[Action item]
Give the number of lines in the material below that contain the word "parts", and nothing else.
+ + + + + + +
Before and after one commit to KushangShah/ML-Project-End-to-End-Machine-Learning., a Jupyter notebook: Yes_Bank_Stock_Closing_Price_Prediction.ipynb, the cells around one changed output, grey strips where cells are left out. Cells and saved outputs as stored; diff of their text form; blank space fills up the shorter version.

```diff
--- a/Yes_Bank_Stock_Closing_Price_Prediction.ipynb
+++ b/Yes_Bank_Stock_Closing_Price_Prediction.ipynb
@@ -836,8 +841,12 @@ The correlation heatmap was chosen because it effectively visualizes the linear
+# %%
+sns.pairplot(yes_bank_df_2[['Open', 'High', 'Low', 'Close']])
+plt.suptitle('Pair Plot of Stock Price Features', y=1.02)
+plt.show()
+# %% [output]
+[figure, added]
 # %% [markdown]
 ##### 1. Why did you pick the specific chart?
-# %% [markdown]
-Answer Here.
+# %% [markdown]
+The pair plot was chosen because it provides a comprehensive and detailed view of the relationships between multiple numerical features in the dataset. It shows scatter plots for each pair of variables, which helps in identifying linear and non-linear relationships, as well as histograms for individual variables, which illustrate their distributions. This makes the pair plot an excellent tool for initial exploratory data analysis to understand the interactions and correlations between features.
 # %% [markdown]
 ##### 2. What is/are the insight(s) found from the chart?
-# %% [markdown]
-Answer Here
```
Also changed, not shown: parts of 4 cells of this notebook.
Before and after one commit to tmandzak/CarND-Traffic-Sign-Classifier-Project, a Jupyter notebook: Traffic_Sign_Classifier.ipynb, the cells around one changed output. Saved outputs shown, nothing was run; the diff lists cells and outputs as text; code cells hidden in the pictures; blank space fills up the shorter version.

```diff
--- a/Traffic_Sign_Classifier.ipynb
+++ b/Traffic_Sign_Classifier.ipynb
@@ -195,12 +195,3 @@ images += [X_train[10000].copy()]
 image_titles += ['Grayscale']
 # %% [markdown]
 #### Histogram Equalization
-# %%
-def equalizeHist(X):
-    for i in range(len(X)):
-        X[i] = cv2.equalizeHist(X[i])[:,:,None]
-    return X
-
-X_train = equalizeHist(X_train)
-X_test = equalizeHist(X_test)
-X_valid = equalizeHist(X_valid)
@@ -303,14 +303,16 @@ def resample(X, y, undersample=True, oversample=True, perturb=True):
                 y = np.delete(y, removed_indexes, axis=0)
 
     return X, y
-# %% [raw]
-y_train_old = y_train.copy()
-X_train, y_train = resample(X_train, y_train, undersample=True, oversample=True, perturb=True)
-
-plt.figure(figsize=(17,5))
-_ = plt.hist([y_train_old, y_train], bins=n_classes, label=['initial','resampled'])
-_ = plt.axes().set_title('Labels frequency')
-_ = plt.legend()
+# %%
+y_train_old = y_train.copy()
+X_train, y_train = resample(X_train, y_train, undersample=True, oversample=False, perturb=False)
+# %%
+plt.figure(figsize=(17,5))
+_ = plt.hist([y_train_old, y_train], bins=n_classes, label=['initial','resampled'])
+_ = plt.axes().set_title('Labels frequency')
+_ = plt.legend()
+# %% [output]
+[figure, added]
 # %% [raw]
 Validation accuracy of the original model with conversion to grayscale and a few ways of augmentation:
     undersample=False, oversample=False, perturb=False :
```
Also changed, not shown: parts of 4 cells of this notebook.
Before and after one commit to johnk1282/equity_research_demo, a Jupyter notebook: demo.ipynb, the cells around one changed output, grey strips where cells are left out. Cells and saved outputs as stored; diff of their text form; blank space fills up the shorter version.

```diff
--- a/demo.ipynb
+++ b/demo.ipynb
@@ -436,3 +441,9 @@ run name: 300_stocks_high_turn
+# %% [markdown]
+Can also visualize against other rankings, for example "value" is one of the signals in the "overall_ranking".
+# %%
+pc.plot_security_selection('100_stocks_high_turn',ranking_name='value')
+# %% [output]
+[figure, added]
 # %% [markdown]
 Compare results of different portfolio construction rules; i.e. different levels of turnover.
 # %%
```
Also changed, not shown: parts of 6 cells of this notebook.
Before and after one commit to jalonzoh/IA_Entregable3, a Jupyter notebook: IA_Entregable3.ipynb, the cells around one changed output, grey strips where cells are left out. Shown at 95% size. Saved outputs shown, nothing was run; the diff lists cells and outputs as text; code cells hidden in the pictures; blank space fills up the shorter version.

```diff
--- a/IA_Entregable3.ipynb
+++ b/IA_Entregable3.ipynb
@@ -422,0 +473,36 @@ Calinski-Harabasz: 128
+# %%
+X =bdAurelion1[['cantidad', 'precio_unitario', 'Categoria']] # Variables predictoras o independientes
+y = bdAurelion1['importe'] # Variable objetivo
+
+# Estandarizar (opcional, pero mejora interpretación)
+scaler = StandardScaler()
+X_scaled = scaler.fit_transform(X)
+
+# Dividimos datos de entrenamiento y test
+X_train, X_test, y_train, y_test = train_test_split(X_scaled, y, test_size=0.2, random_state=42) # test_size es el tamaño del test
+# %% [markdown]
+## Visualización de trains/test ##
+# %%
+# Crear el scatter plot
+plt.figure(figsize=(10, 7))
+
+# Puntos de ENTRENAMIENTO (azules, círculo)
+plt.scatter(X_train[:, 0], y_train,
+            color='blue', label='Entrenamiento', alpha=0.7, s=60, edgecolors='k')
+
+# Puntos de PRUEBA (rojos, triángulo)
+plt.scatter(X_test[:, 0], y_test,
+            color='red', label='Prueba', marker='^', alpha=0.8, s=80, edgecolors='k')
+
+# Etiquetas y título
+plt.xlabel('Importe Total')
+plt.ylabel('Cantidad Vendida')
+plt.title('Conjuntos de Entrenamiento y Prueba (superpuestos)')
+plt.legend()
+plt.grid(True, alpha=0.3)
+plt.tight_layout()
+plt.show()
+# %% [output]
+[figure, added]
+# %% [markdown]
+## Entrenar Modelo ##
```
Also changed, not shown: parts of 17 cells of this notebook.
+ + + + + + +
[Exercise response]
4